§ **What to do**
Collect each line of the records containing the string "data".

Extracted information: Begin

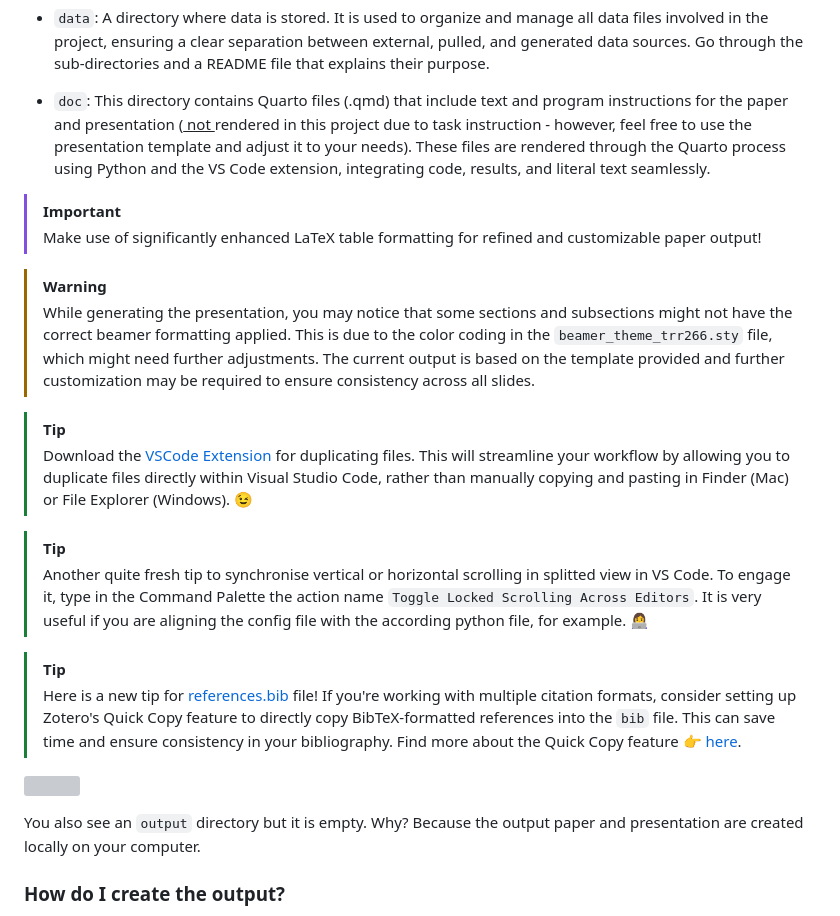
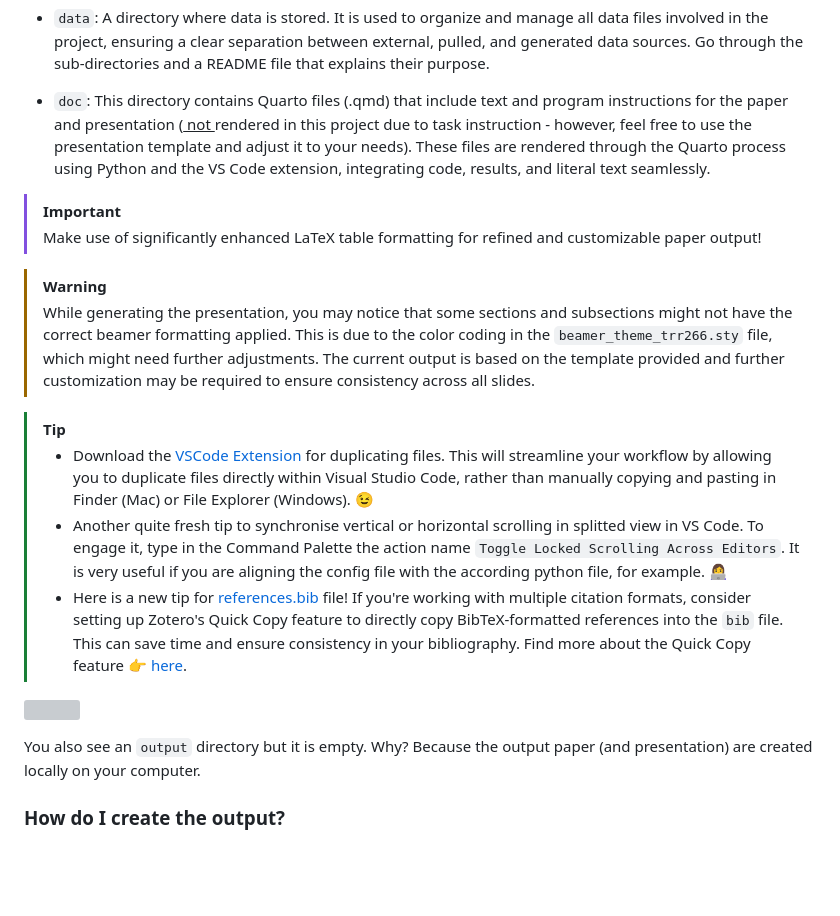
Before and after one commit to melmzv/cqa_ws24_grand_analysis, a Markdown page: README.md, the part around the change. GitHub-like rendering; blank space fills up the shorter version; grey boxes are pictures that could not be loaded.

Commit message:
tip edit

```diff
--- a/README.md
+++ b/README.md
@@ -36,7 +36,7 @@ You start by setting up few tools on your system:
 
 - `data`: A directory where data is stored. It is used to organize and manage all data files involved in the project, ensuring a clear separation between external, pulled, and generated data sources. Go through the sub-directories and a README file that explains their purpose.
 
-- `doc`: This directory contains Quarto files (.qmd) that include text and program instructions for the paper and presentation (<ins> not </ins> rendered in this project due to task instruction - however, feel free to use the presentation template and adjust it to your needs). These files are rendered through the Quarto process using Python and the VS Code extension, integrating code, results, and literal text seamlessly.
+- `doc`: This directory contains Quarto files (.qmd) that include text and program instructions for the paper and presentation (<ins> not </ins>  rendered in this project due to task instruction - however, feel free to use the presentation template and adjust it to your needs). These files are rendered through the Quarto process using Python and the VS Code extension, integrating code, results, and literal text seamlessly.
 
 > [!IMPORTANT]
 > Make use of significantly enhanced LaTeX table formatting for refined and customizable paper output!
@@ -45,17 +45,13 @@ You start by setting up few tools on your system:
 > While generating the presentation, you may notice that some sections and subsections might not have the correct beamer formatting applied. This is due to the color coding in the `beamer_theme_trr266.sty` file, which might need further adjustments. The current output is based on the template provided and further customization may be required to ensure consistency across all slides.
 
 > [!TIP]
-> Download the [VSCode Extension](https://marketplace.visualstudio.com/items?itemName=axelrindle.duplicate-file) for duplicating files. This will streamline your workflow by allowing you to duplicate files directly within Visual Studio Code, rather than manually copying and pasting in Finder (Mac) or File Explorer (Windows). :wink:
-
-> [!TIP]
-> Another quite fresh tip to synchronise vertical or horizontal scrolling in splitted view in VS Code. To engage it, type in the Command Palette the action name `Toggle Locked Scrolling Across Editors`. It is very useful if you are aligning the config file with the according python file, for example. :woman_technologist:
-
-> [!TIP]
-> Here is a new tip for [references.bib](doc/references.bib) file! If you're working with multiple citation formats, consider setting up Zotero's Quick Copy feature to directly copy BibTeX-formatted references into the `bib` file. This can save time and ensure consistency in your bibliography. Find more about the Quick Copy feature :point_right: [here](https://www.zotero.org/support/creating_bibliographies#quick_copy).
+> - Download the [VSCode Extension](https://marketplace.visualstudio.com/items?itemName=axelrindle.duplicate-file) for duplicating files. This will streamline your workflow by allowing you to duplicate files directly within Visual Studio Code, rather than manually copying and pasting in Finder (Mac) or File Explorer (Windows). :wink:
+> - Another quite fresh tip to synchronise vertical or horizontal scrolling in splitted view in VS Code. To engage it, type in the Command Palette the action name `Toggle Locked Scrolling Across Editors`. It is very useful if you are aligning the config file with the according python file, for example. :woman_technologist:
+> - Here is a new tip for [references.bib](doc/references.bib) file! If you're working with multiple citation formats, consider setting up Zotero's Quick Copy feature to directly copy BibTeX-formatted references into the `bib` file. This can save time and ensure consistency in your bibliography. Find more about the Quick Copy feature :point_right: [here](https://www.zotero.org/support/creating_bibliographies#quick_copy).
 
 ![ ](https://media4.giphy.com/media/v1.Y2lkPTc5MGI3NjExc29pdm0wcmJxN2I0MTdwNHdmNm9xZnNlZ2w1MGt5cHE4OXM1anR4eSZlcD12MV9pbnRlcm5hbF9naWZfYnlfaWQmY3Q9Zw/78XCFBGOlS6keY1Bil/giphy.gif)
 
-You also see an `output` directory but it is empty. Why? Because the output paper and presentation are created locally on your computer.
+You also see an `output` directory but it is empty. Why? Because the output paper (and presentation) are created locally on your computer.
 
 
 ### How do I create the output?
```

Extracted information: End
Extracted information: Begin

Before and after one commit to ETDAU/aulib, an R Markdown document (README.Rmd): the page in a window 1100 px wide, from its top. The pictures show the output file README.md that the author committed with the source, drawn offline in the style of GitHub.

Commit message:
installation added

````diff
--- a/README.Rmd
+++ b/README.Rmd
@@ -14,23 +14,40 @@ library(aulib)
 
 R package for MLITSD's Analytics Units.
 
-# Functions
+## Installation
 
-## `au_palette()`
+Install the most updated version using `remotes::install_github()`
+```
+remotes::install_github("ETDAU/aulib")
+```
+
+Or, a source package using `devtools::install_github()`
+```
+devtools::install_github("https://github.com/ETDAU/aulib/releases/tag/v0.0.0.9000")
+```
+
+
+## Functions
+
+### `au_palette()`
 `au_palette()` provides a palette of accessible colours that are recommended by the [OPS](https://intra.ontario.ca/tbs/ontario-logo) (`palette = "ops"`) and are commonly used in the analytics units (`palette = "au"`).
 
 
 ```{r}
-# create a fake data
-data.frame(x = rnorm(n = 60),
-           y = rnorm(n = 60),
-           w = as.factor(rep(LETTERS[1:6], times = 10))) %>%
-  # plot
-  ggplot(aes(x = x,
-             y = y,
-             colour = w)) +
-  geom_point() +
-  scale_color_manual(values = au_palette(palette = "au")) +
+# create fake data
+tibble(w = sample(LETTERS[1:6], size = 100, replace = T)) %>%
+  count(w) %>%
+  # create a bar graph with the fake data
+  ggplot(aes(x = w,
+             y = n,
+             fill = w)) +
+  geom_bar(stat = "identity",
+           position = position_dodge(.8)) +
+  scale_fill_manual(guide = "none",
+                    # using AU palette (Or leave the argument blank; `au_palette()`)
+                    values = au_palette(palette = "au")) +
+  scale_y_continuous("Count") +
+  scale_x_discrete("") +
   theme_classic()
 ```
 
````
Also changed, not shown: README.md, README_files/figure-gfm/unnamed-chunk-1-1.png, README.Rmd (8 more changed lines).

Extracted information: End

§ **Solution to this task**
 - `data`: A directory where data is stored. It is used to organize and manage all data files involved in the project, ensuring a clear separation between external, pulled, and generated data sources. Go through the sub-directories and a README file that explains their purpose.
-# create a fake data
-data.frame(x = rnorm(n = 60),
+# create fake data
+  # create a bar graph with the fake data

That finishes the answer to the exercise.